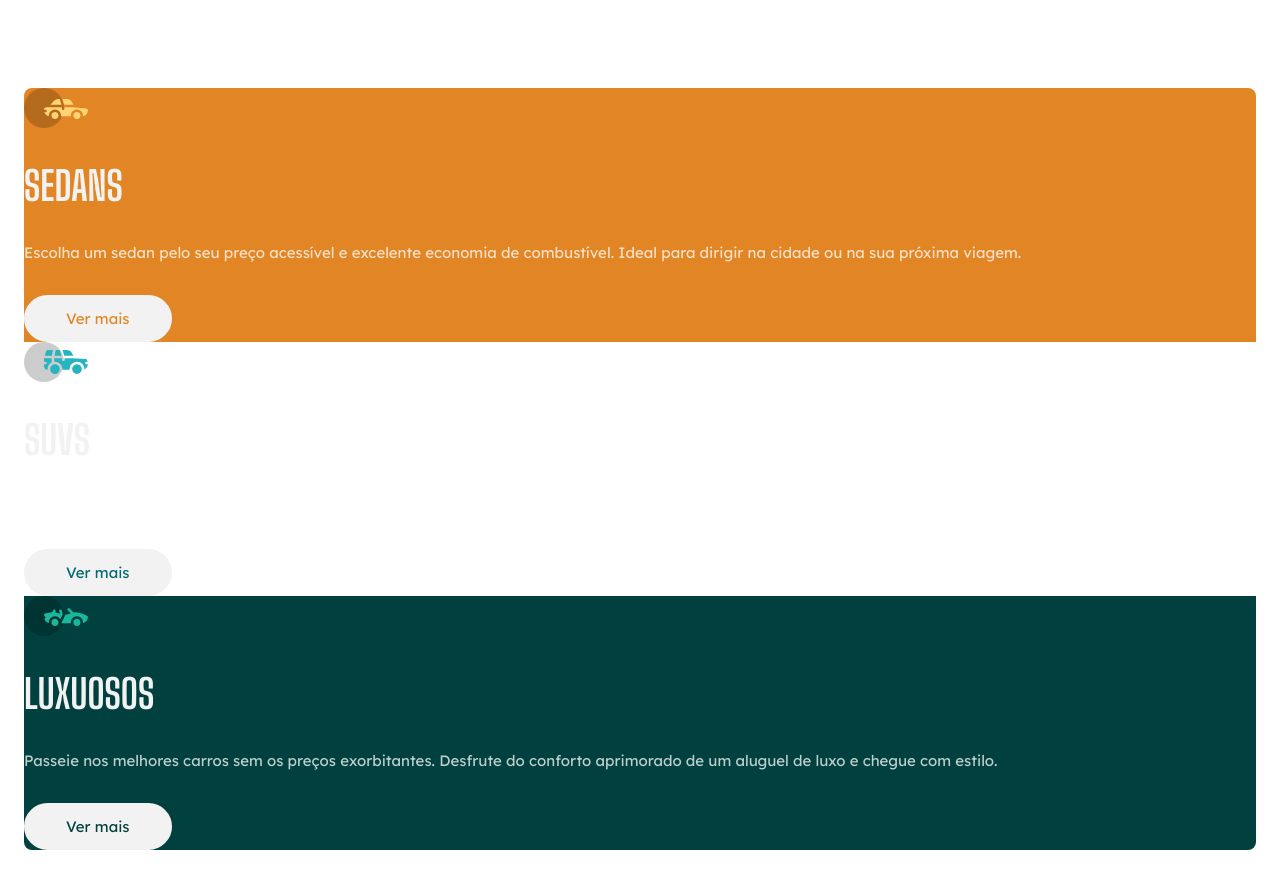
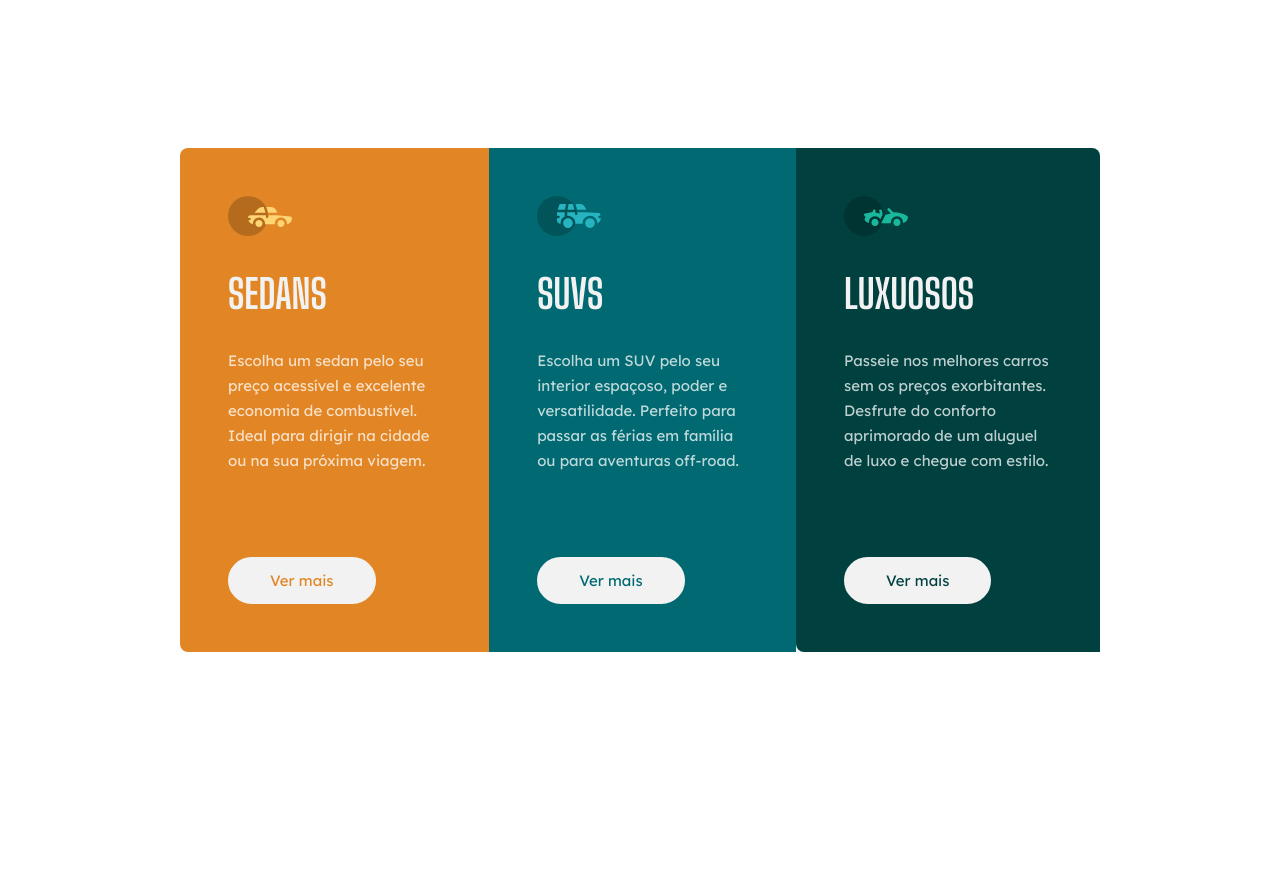
Before and after one commit to uyrn3/carros, a plain HTML site: page index.html in a window 1280 px wide. After the commit the page ends 800 px from the top, so only its background shows below. Drawn offline with Linux system fonts and the light colour scheme.

Commit message:
responsividade completa

```diff
--- a/style.css
+++ b/style.css
@@ -27,7 +27,6 @@ p {
     margin-bottom: 1.875rem;
     line-height: 1.5625rem;
 }
-
 a {
     font-family: 'Lexend Deca', sans-serif;
     display: block;
@@ -39,28 +38,23 @@ a {
     border-radius: 1.5625rem;
     background: var(--gray);
 }
-
 section {
-	@@ -42,6 +51,7 @@ section
+    padding: 3rem;
 }
-
 .sedans {
     background: var(--orange);
     border-radius: 8px 8px 0 0;
 }
-
 .suvs {
-	@@ -50,4 +60,17 @@ section
+    background: var(--cyan)
 }
 .luxos {
     background: var(--dark-cyan);
     border-radius: 0 0 8px 8px;
 }
-
 .sedans a {
     color: var(--orange);
 }
-
 .suvs a {
     color: var(--cyan);
 }
@@ -68,3 +62,34 @@ section {
 .luxos a {
     color: var(--dark-cyan);
 }
+
+@media(min-width: 920px) {
+    body {
+        height: 100vh;
+        display: flex;
+        justify-content: center;
+        align-items: center;
+    }
+
+    main {
+        display: flex;
+        max-width: 57.5rem;
+    }
+
+    p {
+        margin-bottom: 5.25rem;
+    }
+
+    a:hover {
+        background: transparent;
+        color: var(--gray);
+    }
+
+    .sedans {
+        border-radius: 8px 0 0 8px;
+    }
+
+    .luxos {
+        border-radius: 0 8px 0 8px;
+    }
+}
```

============================================================

Goal of the exercise |
Please return every record above exactly, but leave out the pictures.

Result |
Before and after one commit to uyrn3/carros, a plain HTML site: page index.html in a window 1280 px wide. After the commit the page ends 800 px from the top, so only its background shows below. Drawn offline with Linux system fonts and the light colour scheme.

Commit message:
responsividade completa

```diff
--- a/style.css
+++ b/style.css
@@ -27,7 +27,6 @@ p {
     margin-bottom: 1.875rem;
     line-height: 1.5625rem;
 }
-
 a {
     font-family: 'Lexend Deca', sans-serif;
     display: block;
@@ -39,28 +38,23 @@ a {
     border-radius: 1.5625rem;
     background: var(--gray);
 }
-
 section {
-	@@ -42,6 +51,7 @@ section
+    padding: 3rem;
 }
-
 .sedans {
     background: var(--orange);
     border-radius: 8px 8px 0 0;
 }
-
 .suvs {
-	@@ -50,4 +60,17 @@ section
+    background: var(--cyan)
 }
 .luxos {
     background: var(--dark-cyan);
     border-radius: 0 0 8px 8px;
 }
-
 .sedans a {
     color: var(--orange);
 }
-
 .suvs a {
     color: var(--cyan);
 }
@@ -68,3 +62,34 @@ section {
 .luxos a {
     color: var(--dark-cyan);
 }
+
+@media(min-width: 920px) {
+    body {
+        height: 100vh;
+        display: flex;
+        justify-content: center;
+        align-items: center;
+    }
+
+    main {
+        display: flex;
+        max-width: 57.5rem;
+    }
+
+    p {
+        margin-bottom: 5.25rem;
+    }
+
+    a:hover {
+        background: transparent;
+        color: var(--gray);
+    }
+
+    .sedans {
+        border-radius: 8px 0 0 8px;
+    }
+
+    .luxos {
+        border-radius: 0 8px 0 8px;
+    }
+}
```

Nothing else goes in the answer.